[7] I use the term color-conscious as a direct and opposite negation to the predominance of the kind of colorblindness that Eduardo Bonilla-Silva interrogates in Racism without Racists: Color-blind Racism And the Persistence of Racial Inequality in the United States(Rowman and Littlefield, 2006).

On Microaggressions

Hi Carmen,

Thank you for raising these incisive ideas. I hope everyone reads your blog and your notes in detail. Your purposeful juxtaposition in Note #5 stays with me.

It's infuriating that whenever "too bold" people identify and explore microagressions, the counter-change is that "they" have inflated or mis-characterized people and things. Carmen, can you suggest any ways we might respond to that accusation?
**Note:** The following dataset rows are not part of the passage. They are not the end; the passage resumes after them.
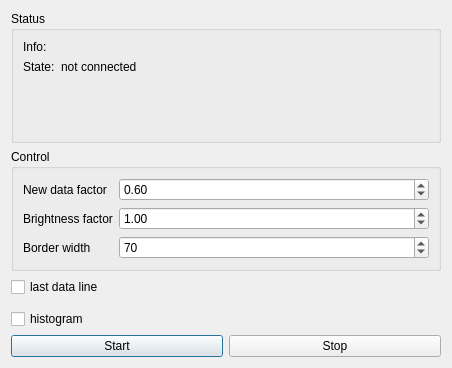
First picture: the form in ambilight-gui/controldialog.ui, repository enra64/PalliLux, before the edit.
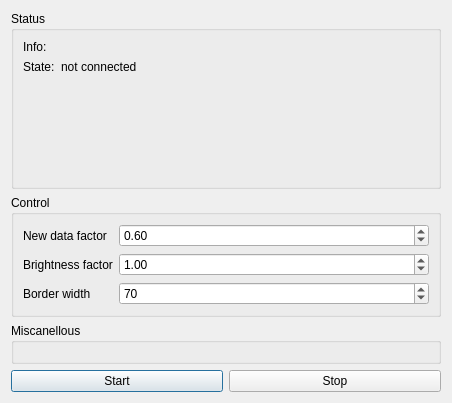
Second picture: the form after the edit. Custom widgets are drawn as their Qt base class.

```diff
--- a/ambilight-gui/controldialog.ui
+++ b/ambilight-gui/controldialog.ui
@@ -7,7 +7,7 @@
     <x>0</x>
     <y>0</y>
     <width>452</width>
-    <height>368</height>
+    <height>403</height>
    </rect>
   </property>
   <property name="sizePolicy">
@@ -124,32 +124,12 @@
     </widget>
    </item>
    <item>
-    <layout class="QVBoxLayout" name="lineLayout">
-     <item>
-      <widget class="QCheckBox" name="lineCheckbox">
-       <property name="text">
-        <string>last data line</string>
-       </property>
-      </widget>
-     </item>
-    </layout>
-   </item>
-   <item>
-    <widget class="FpsMeter" name="fpsWidget" native="true"/>
-   </item>
-   <item>
-    <layout class="QVBoxLayout" name="histogramLayout">
-     <item>
-      <widget class="QCheckBox" name="histogramCheckbox">
-       <property name="text">
-        <string>histogram</string>
-       </property>
-       <property name="checked">
-        <bool>false</bool>
-       </property>
-      </widget>
-     </item>
-    </layout>
+    <widget class="QGroupBox" name="miscBox">
+     <property name="title">
+      <string>Miscanellous</string>
+     </property>
+     <layout class="QVBoxLayout" name="controlDialogMiscLayout"/>
+    </widget>
    </item>
    <item>
     <layout class="QHBoxLayout" name="buttonBox">
@@ -192,14 +172,6 @@
    </item>
   </layout>
  </widget>
- <customwidgets>
-  <customwidget>
-   <class>FpsMeter</class>
-   <extends>QWidget</extends>
-   <header>fpsmeter.h</header>
-   <container>1</container>
-  </customwidget>
- </customwidgets>
  <resources/>
  <connections/>
 </ui>
```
Thank you again,

Joe

Micro-aggressions

Thank you for your question, Joe!  I am sorry I couldn't get back to you sooner on this but have been mulling this over in my head for some time.

I think the notion of "racial microaggressions" has gained some wider currency these days, at least in the circles where people are willing to talk about race and everyday material realities that are shaping the experiences of students of color in education.  But I think this dominant counter-charge that we are just too sensitive or misinterpreting intentions when we make public note of racism is VERY theoretically rich and not explored enough.  As a black woman and person of color, that kind of counter-charge casts me a crazy, irrational, illogical, and, well, frankly, stupid.  These kind of expressions have, at their root, an epistemological system rooted in the belief of the intellectual inferiority of racially subordinated groups.  I must also wonder if the charge that I am too sensitive is just a euphemism for saying: hey, you don't have to drink at the separate water fountain anymore, so things are better for you!  What else do you want from us?  And I really do mean this here: you have to wonder how and why the white woman who locked Collin Craig outside of the conference (with her assuming he was one the basketball players/intruders because he is black) could justify such actions with the claim of her non-intentionality.  I mean really: what kind of violence would intention unleash if this is the realm of non-intention? Of course, we know what this intentional violence looks like around the world  (or on my street corner c/o the NYPD) and so we need to theoretically make these connections.

I think we need to remember that these counter-charges of irrationalism are part of justificatory logics for racism that we have always seen.  I think here of Ida B. Wells's 1895 work, The Red Record, still one of the most formidable accounts of lynching that we have.  We have to remember that many white people did not believe her accounts, thought she was crazy, doubted her literate capacity to even produce the text, refused to believe in the innocence of the masses of black people who were lynched, insisted that racial progress was being made (after all, slavery was over), and often thought, at best, that lynching was just the exceptionalism of a few violent zealots.  It's only historical hindsight that lets us see Ida B. Wells as NOT misunderstanding white intentionality and larger racist systems when she spoke out on issues no one wanted to hear. We certainly cannot look back at this historical Red Record and see large groups of privileged and/or dominant groups at the time who were willing to call out and see lynching as part of the daily, sustained practice of racial terror and apartheid.  We shouldn't expect such insights and racial challenge now either.  The only thing we can do is exactly what Ida B. Wells did: leave the record behind!  This is what Craig and Perryman-Clark and this blog are doing for the field right now... putting us on the right side of history so that, for those of us who want to do the work of really seeing and hearing, we can create a different kind of future.